Sunday, June 20, 2010

When tears aren't enough

Sometimes I lament the limitations of the English language, and this most often happens when I'm editing. Repetition is the scourge of the writer and part of the game is trying to use as many variations of a word that you can. It becomes a test, how many synonyms you can use with out it becoming obvious or sounding dumb. How much variety can you introduce in a seamless kind of a way.

I recall that in Miss Smilla's Feeling for Snow, by Peter Hoeg, they state that Eskimos have over twenty different words for snow. I would just love twenty different words for the noun I am grappling with right now, but there aren't and it's driving me nutty.

And what is the word causing me so much grief?


Yes, I'm shedding tears over tears.

Yes, you can cry, weep, sob, wail, howl, bawl, snivel, whimper, keen, blubber, or if you're feeling academic, lacrimate, or use a myriad of other words to describe shedding tears. Verbs ain't the problem. It's the noun.

Tear (n) teardrop.

That's the best my thesaurus could come up with. Tears are tears, that's it.



Anonymous said...

Vanda - I empathise. There are some words - and tears is one of them - that really don't have many synonyms. The only word I can come up with is droplet, but that often doesn't work. Sometimes, you just have to go with tears.

J.T. Webster said...

Wipe the moisture from your eyes and sniff discreetly.
It always amazes me that we can edit a chapter in a very short time, then spend hours and hours on one sentence or paragraph.
But we get there in the end. :)
When I read Bound, I'll be looking for the tears.

The Paradoxical Cat said...

Fascinating problem.

Don't forget Rachael King's useful paraphrase of that great piece of advice to the writer: "Don't describe the grief, describe the coffin."

Am I going to need a hanky when I read your next book? xx

Dorte H said...

If you think the English vocabulary is limiting, you should try writing in Danish! You often have 3-7 synonyms when we have ONE word. I have sometimes helped my husband when he had to read an English article on theology. He has almost been in tears when I translate several of your words into the same Danish term.

Mary McCallum said...

I'd go with describing the coffin... for sure... or have her wiping mascara across her face or him sniffing ... I personally don't like too many tears dropping from faces as they don't often seem to do that often in real life...

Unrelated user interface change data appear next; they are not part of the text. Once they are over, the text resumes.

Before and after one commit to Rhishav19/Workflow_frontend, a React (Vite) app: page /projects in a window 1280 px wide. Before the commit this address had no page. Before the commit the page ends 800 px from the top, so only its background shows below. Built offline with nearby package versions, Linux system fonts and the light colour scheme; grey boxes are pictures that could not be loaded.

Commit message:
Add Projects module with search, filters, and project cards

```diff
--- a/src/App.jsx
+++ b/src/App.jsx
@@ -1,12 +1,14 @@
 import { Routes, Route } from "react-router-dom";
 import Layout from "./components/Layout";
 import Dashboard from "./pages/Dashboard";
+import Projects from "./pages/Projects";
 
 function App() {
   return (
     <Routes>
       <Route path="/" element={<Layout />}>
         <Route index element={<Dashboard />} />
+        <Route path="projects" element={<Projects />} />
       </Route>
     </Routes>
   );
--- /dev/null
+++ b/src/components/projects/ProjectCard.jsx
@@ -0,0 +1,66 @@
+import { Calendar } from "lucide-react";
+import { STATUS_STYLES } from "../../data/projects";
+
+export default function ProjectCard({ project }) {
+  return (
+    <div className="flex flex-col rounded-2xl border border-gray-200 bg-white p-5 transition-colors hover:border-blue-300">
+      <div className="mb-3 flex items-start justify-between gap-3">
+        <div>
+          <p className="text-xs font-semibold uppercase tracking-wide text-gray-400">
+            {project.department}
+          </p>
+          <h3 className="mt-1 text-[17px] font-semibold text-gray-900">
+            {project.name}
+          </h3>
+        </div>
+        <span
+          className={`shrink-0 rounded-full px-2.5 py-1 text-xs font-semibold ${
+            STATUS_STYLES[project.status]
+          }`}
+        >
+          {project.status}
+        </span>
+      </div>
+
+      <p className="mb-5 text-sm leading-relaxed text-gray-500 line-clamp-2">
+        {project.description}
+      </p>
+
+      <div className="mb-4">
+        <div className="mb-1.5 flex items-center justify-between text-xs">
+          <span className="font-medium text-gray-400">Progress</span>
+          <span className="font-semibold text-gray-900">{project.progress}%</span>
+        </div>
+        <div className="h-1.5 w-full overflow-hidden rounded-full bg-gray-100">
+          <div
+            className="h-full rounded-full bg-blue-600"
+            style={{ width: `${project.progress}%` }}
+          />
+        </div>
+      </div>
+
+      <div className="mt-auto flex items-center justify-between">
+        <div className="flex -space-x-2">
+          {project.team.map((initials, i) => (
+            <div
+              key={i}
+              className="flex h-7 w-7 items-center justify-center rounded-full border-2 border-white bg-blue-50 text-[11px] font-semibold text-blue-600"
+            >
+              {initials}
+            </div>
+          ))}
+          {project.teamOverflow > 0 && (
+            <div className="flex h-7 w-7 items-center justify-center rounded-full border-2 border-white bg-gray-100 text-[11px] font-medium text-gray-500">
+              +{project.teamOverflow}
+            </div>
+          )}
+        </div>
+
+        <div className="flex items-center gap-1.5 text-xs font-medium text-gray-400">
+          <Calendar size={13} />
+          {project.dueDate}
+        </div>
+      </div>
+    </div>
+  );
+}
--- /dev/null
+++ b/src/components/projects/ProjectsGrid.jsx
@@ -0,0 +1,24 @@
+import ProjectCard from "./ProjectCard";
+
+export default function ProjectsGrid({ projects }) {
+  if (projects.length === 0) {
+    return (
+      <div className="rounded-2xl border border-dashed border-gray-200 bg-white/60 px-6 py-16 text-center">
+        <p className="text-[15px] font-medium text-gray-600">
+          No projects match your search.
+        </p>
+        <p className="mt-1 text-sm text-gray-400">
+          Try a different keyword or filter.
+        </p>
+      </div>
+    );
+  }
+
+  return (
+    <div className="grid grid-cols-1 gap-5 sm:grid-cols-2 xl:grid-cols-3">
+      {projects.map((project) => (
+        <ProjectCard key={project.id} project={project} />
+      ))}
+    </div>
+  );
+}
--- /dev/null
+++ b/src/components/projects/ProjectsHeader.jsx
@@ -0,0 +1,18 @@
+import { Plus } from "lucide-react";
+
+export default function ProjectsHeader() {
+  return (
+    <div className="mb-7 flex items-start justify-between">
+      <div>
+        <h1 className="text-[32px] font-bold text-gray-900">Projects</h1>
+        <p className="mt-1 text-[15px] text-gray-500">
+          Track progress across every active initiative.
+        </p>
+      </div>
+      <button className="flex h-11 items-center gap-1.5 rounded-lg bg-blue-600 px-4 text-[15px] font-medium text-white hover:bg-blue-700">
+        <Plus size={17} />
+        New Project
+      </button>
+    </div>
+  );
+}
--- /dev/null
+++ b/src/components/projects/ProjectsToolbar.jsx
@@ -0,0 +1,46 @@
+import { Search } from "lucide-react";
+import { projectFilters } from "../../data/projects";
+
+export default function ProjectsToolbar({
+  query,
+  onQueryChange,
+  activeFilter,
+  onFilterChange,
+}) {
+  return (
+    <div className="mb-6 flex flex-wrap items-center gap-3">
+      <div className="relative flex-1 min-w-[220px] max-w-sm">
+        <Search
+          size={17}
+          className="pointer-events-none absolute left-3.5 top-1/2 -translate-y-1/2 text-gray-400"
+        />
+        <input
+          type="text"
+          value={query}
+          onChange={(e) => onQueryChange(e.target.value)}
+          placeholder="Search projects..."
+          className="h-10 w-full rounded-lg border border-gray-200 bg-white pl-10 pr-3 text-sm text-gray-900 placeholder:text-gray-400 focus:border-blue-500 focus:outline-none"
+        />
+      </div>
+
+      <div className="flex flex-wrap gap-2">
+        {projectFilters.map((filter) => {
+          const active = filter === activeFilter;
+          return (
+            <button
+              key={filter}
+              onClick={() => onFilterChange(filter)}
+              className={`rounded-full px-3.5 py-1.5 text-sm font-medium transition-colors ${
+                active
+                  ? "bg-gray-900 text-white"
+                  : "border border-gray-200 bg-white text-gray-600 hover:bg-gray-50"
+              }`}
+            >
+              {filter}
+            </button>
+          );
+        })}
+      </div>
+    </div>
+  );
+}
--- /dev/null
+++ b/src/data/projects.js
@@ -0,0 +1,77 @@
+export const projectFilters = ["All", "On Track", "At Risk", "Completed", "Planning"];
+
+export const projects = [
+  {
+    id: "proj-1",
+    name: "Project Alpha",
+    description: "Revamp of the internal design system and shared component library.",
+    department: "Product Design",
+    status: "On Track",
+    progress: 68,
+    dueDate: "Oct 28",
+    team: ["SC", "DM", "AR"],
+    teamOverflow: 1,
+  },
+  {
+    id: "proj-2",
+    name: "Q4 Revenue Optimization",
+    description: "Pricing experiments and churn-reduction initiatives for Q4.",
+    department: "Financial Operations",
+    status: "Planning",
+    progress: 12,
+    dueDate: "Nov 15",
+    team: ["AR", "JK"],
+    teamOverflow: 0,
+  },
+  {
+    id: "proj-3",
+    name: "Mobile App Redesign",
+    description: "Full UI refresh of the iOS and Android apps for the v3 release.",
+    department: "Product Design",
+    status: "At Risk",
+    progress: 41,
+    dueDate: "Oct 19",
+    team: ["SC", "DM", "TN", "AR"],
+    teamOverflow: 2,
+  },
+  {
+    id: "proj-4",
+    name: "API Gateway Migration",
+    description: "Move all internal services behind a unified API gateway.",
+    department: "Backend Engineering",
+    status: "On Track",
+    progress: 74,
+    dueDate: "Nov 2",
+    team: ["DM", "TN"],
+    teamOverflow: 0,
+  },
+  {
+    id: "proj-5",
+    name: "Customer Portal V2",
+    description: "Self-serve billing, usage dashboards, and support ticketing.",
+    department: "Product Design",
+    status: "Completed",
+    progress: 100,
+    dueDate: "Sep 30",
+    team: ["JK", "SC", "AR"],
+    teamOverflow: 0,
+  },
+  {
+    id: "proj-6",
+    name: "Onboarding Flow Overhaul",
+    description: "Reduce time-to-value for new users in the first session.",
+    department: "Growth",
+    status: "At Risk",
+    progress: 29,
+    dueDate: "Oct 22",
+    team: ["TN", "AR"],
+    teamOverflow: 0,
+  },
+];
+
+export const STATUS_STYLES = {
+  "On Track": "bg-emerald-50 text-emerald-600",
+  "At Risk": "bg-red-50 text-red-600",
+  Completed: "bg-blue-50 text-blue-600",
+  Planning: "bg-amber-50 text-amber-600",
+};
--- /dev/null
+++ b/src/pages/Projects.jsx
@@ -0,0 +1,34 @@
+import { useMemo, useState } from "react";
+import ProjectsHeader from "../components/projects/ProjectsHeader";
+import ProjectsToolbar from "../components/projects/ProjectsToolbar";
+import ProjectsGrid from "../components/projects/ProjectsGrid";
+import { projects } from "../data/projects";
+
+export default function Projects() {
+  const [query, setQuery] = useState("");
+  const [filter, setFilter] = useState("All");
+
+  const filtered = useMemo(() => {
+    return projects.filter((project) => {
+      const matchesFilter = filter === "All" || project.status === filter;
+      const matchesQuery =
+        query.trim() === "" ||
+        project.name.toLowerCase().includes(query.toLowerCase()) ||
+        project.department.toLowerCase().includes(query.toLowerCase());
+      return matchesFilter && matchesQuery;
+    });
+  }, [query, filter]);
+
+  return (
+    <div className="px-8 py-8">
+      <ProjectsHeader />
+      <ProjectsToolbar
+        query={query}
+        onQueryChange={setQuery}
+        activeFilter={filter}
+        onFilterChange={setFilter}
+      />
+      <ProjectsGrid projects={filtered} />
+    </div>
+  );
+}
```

Vanda, there's a post on my blog that went up Friday 'the joys of bookselling' that mentions a very happy customer who bought your book....